When forests burn, vast amounts of the stored carbon is emitted; but, when vegetation in burned areas regrows, it draws this carbon back out of the atmosphere.
This is part of the normal fire-recovery cycle. However, when the recovery of vegetation is very slow or incomplete, for example where tropical forests are replaced with agricultural land, the carbon that is not re-captured stays in the atmosphere and contributes to climate change.
How does the increase in forest fires and the charring of biomass affect this?

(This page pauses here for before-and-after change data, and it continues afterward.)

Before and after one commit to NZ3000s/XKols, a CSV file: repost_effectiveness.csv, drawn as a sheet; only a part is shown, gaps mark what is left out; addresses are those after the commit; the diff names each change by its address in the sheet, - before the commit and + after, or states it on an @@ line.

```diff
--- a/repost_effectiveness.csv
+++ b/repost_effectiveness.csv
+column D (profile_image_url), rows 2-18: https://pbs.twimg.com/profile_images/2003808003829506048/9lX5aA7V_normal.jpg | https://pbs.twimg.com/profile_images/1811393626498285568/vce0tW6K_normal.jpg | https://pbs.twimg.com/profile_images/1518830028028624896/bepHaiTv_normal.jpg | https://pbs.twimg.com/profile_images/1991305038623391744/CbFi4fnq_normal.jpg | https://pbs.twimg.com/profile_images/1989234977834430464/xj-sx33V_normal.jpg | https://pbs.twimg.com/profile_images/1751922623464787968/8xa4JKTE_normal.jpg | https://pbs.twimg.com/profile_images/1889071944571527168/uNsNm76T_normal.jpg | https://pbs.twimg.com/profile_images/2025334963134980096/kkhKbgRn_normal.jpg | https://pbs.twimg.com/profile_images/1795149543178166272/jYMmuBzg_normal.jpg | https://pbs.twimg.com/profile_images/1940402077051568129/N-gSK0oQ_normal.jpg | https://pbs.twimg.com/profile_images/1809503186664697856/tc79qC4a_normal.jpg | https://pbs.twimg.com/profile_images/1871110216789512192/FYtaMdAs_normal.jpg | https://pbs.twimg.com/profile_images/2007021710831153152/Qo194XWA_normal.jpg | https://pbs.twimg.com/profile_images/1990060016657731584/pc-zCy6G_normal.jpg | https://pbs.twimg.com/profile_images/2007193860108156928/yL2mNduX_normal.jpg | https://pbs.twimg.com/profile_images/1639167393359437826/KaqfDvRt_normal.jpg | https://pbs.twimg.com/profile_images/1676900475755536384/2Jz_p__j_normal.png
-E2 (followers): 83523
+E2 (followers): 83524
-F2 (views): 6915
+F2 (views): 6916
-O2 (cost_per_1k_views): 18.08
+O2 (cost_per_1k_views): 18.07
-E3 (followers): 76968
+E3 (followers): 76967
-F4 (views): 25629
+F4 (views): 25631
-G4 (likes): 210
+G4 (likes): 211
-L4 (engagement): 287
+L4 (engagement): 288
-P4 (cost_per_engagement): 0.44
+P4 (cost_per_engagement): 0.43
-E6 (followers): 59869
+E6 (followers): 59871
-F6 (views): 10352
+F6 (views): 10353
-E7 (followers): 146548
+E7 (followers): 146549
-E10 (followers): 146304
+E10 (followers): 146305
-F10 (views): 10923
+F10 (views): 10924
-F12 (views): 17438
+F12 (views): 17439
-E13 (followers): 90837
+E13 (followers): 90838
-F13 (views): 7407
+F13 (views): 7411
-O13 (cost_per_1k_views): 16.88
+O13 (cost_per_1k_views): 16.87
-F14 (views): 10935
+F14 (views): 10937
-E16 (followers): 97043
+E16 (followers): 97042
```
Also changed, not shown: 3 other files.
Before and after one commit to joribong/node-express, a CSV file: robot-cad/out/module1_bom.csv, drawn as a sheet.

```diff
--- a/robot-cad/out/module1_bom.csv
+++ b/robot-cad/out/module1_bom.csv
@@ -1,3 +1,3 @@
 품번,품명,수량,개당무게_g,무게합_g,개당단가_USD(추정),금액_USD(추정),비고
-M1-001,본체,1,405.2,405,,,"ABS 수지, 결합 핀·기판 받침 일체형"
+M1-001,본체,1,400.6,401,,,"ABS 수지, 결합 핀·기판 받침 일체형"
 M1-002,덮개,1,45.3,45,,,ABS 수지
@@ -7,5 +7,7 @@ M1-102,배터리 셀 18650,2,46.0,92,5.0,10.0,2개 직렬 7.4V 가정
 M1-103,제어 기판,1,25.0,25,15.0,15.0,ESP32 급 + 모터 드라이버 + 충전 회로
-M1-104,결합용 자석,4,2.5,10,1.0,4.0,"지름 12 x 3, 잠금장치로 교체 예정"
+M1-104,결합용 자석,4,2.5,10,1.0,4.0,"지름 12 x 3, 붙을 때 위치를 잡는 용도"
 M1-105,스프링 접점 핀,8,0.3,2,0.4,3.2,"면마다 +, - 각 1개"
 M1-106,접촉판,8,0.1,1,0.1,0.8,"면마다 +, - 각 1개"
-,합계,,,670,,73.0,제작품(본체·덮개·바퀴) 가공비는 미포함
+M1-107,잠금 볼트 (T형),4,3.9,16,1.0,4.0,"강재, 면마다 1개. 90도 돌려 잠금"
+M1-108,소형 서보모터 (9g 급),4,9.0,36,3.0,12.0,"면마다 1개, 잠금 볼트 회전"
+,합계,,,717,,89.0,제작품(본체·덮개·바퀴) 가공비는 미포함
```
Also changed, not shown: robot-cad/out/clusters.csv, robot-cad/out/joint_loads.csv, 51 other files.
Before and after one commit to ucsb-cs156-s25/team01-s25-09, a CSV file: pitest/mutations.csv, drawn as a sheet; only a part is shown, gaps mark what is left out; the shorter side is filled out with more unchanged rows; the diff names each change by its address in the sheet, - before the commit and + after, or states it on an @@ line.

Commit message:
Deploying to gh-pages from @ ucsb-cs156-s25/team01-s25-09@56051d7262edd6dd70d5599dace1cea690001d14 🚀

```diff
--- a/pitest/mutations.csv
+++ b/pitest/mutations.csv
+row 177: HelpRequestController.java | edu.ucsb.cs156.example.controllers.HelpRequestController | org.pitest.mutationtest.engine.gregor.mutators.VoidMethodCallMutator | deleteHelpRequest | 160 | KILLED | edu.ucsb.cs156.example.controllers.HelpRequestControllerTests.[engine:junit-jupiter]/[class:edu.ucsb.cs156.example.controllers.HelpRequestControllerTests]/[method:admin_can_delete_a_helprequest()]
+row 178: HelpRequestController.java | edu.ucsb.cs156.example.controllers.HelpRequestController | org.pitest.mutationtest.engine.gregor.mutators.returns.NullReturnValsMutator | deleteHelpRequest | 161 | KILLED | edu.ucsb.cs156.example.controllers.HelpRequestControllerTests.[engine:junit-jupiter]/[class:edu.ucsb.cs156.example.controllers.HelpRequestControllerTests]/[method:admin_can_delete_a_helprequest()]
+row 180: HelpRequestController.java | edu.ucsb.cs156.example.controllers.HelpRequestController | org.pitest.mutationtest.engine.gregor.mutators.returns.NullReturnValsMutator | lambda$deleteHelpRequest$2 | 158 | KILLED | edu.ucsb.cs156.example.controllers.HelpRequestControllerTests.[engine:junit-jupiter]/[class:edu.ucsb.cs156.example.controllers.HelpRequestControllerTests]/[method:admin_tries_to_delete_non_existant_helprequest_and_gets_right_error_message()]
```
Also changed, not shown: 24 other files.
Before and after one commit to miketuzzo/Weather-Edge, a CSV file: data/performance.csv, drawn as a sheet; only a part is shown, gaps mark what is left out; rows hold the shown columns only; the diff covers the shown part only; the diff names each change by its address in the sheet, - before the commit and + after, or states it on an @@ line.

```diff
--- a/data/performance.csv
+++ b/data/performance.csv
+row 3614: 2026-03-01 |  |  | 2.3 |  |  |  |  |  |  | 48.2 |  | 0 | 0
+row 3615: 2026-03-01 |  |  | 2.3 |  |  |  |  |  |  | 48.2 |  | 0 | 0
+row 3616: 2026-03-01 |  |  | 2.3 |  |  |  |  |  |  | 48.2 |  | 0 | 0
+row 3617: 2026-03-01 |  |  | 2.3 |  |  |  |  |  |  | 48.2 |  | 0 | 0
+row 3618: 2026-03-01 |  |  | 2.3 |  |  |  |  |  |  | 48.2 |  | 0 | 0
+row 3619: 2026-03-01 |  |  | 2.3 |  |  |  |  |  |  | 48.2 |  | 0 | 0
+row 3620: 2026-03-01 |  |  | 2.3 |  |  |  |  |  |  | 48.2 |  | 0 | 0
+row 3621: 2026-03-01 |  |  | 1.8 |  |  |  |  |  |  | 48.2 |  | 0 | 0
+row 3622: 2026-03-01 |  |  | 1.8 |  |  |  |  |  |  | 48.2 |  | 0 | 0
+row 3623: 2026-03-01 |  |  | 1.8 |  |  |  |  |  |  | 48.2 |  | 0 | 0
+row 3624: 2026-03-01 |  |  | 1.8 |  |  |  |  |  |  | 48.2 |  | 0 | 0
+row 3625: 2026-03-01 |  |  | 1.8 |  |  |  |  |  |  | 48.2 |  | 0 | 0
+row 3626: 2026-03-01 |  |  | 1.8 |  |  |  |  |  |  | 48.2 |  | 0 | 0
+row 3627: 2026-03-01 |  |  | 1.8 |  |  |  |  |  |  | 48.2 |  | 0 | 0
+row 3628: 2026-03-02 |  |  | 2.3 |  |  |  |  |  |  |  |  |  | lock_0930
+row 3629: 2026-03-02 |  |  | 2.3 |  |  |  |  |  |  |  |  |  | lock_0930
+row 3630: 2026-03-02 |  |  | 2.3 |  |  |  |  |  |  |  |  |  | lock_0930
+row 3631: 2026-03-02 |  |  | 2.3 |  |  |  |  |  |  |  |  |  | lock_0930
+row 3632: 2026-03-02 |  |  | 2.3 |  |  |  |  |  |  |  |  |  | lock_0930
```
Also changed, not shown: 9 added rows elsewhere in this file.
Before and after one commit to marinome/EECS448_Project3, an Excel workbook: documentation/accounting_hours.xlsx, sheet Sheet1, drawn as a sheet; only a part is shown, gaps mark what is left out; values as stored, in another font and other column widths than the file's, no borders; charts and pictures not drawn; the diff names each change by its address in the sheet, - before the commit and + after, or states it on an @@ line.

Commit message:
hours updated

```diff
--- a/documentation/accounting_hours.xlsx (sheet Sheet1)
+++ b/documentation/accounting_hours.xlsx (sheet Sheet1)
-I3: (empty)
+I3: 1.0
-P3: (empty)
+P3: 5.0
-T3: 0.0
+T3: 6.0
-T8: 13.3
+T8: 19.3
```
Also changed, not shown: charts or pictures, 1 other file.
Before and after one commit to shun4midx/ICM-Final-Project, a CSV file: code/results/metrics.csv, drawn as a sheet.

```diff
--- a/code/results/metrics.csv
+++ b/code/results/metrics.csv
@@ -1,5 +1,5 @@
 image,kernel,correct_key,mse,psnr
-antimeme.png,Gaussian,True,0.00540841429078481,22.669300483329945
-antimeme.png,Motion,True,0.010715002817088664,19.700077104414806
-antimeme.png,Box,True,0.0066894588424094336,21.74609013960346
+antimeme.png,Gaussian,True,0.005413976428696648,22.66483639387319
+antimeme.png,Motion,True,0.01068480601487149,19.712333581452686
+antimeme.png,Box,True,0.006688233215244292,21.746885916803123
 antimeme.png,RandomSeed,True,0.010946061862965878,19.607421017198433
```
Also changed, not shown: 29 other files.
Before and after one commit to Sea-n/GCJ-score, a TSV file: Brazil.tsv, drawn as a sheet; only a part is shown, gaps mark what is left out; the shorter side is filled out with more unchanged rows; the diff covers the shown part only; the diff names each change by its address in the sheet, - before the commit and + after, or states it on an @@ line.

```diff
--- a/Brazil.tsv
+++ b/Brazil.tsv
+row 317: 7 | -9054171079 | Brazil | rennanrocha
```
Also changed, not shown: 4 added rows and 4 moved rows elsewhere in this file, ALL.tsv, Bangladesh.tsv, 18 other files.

Professor Stefan Doerr and Dr Cristina Santin, in collaboration with researchers across the world, travelled to different continents to study forest fires.They undertook controlled experiments which involved lighting a series of forest fires. From this, and from naturally occurring wildfires, the teams sampled the soil and aboveground biomass before and after the fires. Some of the vegetation is not consumed by burning, but instead transformed to charcoal. Charcoal is carbon-rich and resistant to degradation, so it can be stored in soils over long time periods.
The data collected, and the analysis of global fire emissions carried out with Dr Matthew Jones (Tyndall Centre for Climate Change Research) and Guido van der Werf (Vrije Universiteit Amsterdam), allowed a global-scale quantification of carbon emitted to the atmosphere from fires and of charcoal produced under current and anticipated future climate scenarios.
Global temperature increases and severe droughts lead to more forest fires in many regions, which means that some forests that have been effective carbon sinks may become carbon sources. This can further contribute to climate change; however, the team was able to show that the charcoal produced during fire can help with buffering carbon emissions. This charcoal degrades more slowly and contains more carbon than dead vegetation. It can therefore accumulates in soils for centuries, acting as an effective carbon sink. Their analysis showed that globally, the production of charcoal during wildfires is equivalent to 12 per cent of the carbon emissions from fires. This makes charcoal production a significant product of wildfires and an important element of the global carbon cycle.
This brings some good news, although rising carbon emissions caused by human activity, and increases in forest fires, especially deforestation and peatland fires, continue to pose a serious threat to global climate.